Front-end code edit data:
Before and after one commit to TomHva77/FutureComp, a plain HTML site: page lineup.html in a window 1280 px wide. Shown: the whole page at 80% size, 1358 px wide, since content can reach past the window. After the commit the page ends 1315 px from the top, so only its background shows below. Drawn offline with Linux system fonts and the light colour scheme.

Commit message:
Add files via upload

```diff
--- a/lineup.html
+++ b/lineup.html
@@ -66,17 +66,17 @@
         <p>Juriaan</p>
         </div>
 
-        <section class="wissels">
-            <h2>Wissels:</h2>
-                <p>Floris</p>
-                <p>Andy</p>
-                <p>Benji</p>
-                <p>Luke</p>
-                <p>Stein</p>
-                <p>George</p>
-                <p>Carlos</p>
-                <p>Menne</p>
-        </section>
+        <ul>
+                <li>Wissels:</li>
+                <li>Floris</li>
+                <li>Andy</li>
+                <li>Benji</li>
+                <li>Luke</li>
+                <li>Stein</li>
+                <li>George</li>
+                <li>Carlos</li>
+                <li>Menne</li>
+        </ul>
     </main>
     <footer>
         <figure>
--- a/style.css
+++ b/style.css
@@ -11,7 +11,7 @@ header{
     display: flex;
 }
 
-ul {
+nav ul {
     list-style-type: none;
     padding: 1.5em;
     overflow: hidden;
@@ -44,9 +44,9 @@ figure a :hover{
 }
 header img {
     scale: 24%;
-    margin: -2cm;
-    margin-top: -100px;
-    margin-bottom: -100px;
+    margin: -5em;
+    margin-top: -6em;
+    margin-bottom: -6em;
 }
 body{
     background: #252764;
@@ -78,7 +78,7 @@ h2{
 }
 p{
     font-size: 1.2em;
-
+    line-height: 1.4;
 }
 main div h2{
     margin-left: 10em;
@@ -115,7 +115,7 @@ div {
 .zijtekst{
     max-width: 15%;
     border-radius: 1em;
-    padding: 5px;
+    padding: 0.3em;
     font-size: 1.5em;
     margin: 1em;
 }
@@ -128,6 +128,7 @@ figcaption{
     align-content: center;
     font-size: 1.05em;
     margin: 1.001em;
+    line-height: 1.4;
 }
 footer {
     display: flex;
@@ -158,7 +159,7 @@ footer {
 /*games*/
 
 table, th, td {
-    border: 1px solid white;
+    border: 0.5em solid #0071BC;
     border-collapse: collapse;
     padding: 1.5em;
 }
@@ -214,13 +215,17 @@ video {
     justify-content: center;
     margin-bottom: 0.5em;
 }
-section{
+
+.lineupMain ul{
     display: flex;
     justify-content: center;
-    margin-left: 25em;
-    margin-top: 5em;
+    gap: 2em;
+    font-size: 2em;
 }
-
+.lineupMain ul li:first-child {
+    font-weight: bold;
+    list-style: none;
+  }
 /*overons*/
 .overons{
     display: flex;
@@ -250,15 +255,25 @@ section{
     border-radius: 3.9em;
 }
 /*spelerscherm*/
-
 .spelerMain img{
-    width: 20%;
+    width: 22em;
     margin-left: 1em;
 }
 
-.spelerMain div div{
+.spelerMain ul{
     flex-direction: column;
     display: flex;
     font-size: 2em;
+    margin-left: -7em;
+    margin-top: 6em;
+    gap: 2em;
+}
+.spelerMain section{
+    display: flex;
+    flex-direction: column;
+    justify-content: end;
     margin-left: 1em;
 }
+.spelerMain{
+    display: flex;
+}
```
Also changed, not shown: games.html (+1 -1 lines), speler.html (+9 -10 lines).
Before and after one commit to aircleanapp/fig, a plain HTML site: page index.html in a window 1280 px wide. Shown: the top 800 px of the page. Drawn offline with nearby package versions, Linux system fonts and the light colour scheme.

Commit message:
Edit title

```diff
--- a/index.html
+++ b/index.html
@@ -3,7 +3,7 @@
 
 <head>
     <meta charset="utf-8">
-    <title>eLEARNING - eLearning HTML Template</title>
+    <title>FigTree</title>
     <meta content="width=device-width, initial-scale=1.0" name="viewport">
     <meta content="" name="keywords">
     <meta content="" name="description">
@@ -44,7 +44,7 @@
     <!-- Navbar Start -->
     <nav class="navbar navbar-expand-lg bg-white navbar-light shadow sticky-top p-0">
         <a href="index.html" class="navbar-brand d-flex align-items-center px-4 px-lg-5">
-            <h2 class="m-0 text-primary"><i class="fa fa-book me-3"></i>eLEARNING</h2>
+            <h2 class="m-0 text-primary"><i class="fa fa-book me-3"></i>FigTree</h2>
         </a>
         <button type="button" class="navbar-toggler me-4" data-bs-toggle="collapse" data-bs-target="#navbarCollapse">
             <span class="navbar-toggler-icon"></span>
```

:: What this task involves ::
Search the entries for the word "title" and report how many lines contain it, as a bare number.

:: Exercise solution ::
3